___ Given data

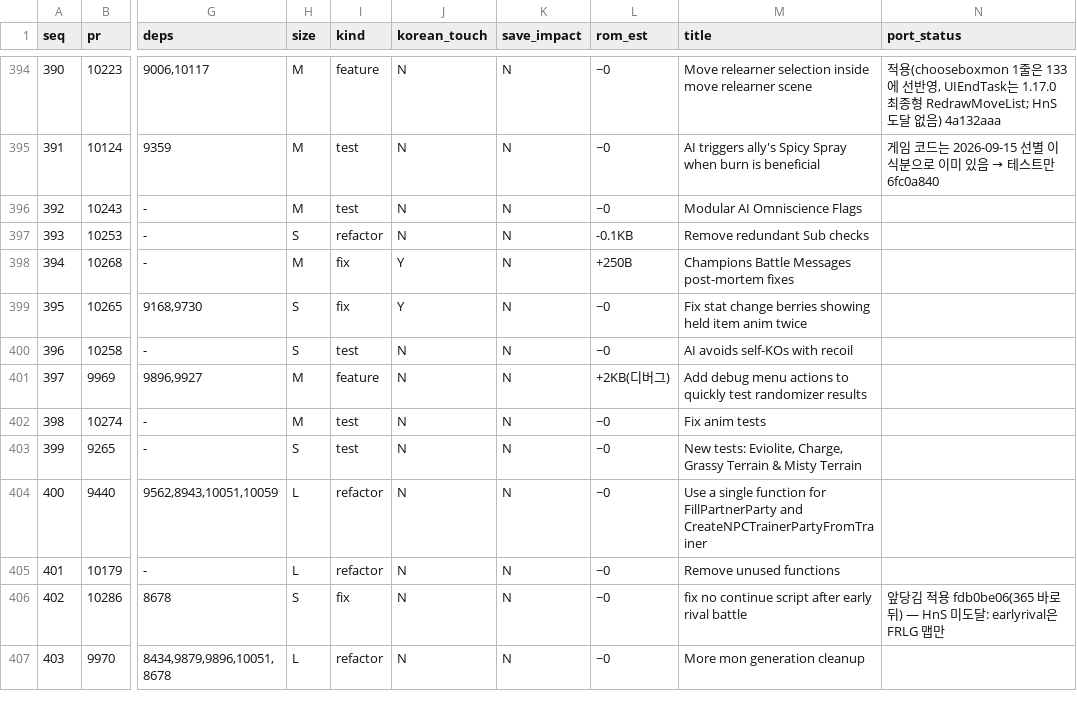
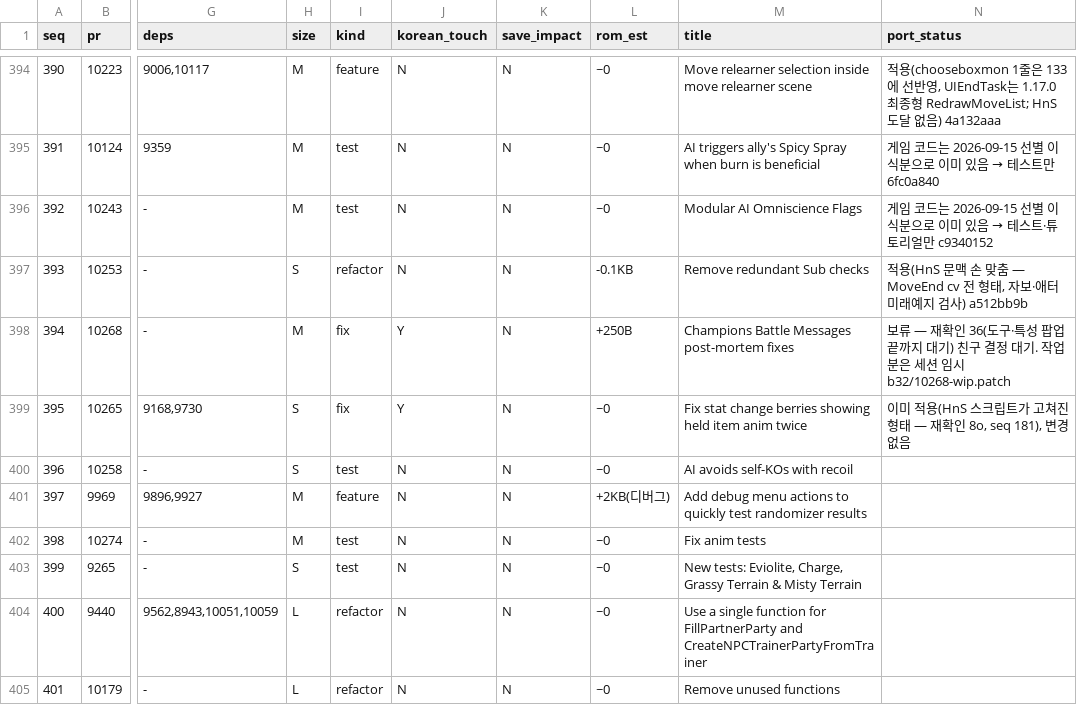
Before and after one commit to gorunit1/pokehns-expansion-kor, a TSV file: docs/friend-handoff/results/1.17.0-sync-plan/port_sequence.tsv, drawn as a sheet; only a part is shown, gaps mark what is left out; the shorter side is filled out with more unchanged rows; the diff names each change by its address in the sheet, - before the commit and + after, or states it on an @@ line.

```diff
--- a/docs/friend-handoff/results/1.17.0-sync-plan/port_sequence.tsv
+++ b/docs/friend-handoff/results/1.17.0-sync-plan/port_sequence.tsv
@@ N396 (port_status): (empty) → 게임 코드는 2026-09-15 선별 이식분으로 이미 있음 → 테스트·튜토리얼만 c9340152 @@
-N397 (port_status): (empty)
+N397 (port_status): 적용(HnS 문맥 손 맞춤 — MoveEnd cv 전 형태, 자보·애터 미래예지 검사) a512bb9b
-N398 (port_status): (empty)
+N398 (port_status): 보류 — 재확인 36(도구·특성 팝업 끝까지 대기) 친구 결정 대기. 작업분은 세션 임시 b32/10268-wip.patch
-N399 (port_status): (empty)
+N399 (port_status): 이미 적용(HnS 스크립트가 고쳐진 형태 — 재확인 8o, seq 181), 변경 없음
```
Also changed, not shown: 5 other files.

______

Word for word, output the whole listing, but not its pictures.

Before and after one commit to gorunit1/pokehns-expansion-kor, a TSV file: docs/friend-handoff/results/1.17.0-sync-plan/port_sequence.tsv, drawn as a sheet; only a part is shown, gaps mark what is left out; the shorter side is filled out with more unchanged rows; the diff names each change by its address in the sheet, - before the commit and + after, or states it on an @@ line.

```diff
--- a/docs/friend-handoff/results/1.17.0-sync-plan/port_sequence.tsv
+++ b/docs/friend-handoff/results/1.17.0-sync-plan/port_sequence.tsv
@@ N396 (port_status): (empty) → 게임 코드는 2026-09-15 선별 이식분으로 이미 있음 → 테스트·튜토리얼만 c9340152 @@
-N397 (port_status): (empty)
+N397 (port_status): 적용(HnS 문맥 손 맞춤 — MoveEnd cv 전 형태, 자보·애터 미래예지 검사) a512bb9b
-N398 (port_status): (empty)
+N398 (port_status): 보류 — 재확인 36(도구·특성 팝업 끝까지 대기) 친구 결정 대기. 작업분은 세션 임시 b32/10268-wip.patch
-N399 (port_status): (empty)
+N399 (port_status): 이미 적용(HnS 스크립트가 고쳐진 형태 — 재확인 8o, seq 181), 변경 없음
```
Also changed, not shown: 5 other files.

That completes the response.